> **TRY IT**
Filter out every line below that lacks "akademikData", and copy the rest.

######

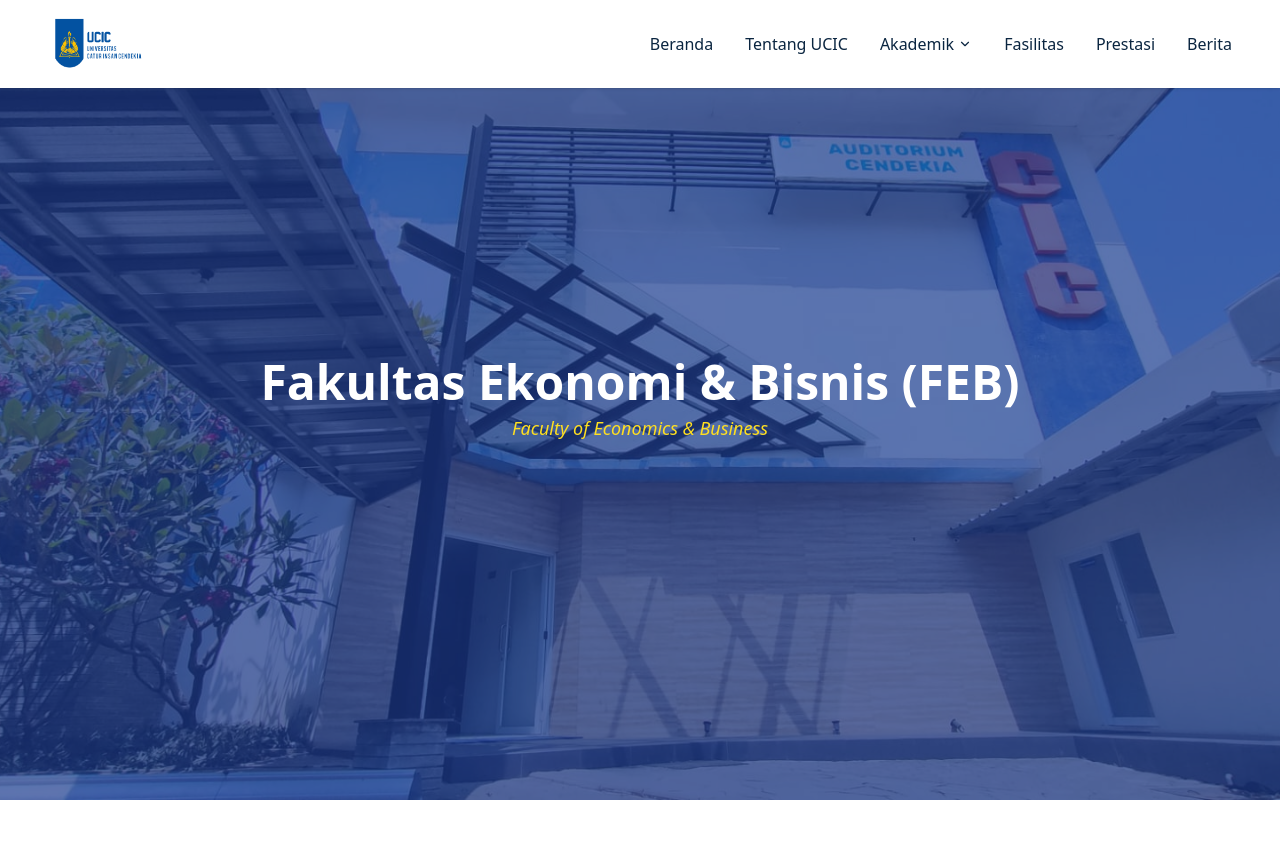
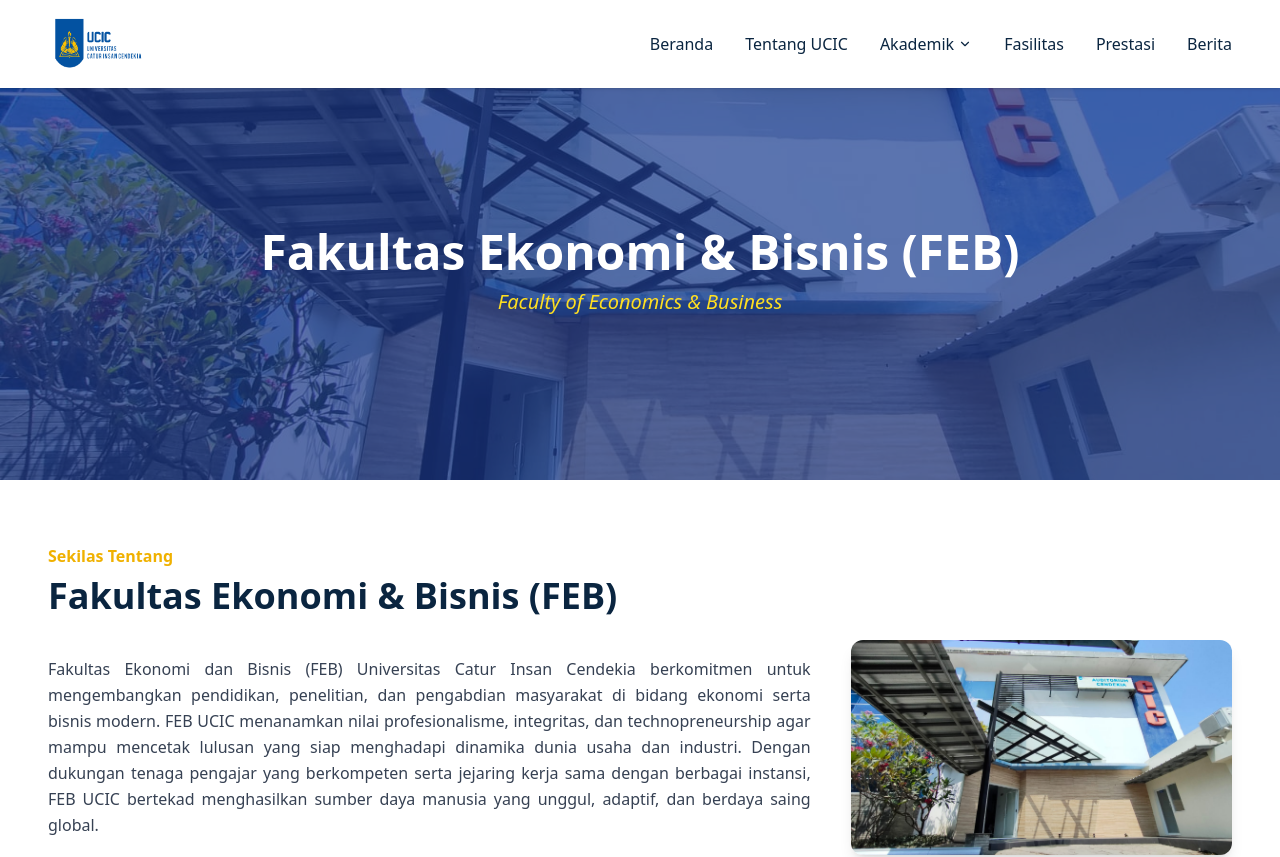
Before and after one commit to AdhityaMaulana11/Nama-Tim_UNIKU_BitFest2025, a React (Vite) app: page /akademik/feb in a window 1280 px wide. Shown: the top 857 px of the page. Built offline with nearby package versions, Linux system fonts and the light colour scheme.

Commit message:
fix: akademik header position

```diff
--- a/src/components/akademik/AkademikAbout.jsx
+++ b/src/components/akademik/AkademikAbout.jsx
@@ -1,9 +1,8 @@
 import aboutImg from "../../assets/Gedung-UCIC-2.png";
 import { akademikData } from "../../data/akademikData";
 
-
 export default function AkademikAbout({ fakultasName }) {
-  const fakultas = akademikData.find(f => f.nama === fakultasName);
+  const fakultas = akademikData.find((f) => f.nama === fakultasName);
   return (
     <section className="max-w-7xl mx-auto px-6 lg:px-12 py-16">
       <h2 className="text-yellow-500 font-semibold">Sekilas Tentang</h2>
@@ -13,7 +12,7 @@
 
       <div className="mt-6 flex flex-col md:flex-row md:items-center gap-10">
         <div className="md:w-2/3 space-y-4 text-gray-700 leading-relaxed">
-          <p>
+          <p className="text-justify">
             {fakultas?.konten || "Konten tidak tersedia"}
           </p>
         </div>
--- a/src/components/akademik/AkademikHeader.jsx
+++ b/src/components/akademik/AkademikHeader.jsx
@@ -3,17 +3,22 @@
 export default function AkademikHeader({ title, subtitle }) {
   return (
     <section
-      className="relative w-full min-h-screen md:h-[480px] flex items-center justify-center text-center text-white"
+      className="relative w-full min-h-[400px] md:min-h-[480px] flex flex-col items-center justify-center text-center text-white pt-16"
       style={{
         backgroundImage: `url(${headerImage})`,
         backgroundSize: "cover",
         backgroundPosition: "center",
       }}
     >
+      {/* Overlay */}
       <div className="absolute inset-0 bg-blue-900/70"></div>
+
+      {/* Content */}
       <div className="relative z-10 max-w-4xl px-6">
         <h1 className="text-4xl md:text-5xl font-bold">{title}</h1>
-        <p className="mt-2 text-lg italic text-yellow-300">{subtitle}</p>
+        <p className="mt-3 text-lg md:text-xl italic text-yellow-300">
+          {subtitle}
+        </p>
       </div>
     </section>
   );
```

######

> **SOLUTION TO THIS EXERCISE**
 import { akademikData } from "../../data/akademikData";
-  const fakultas = akademikData.find(f => f.nama === fakultasName);
+  const fakultas = akademikData.find((f) => f.nama === fakultasName);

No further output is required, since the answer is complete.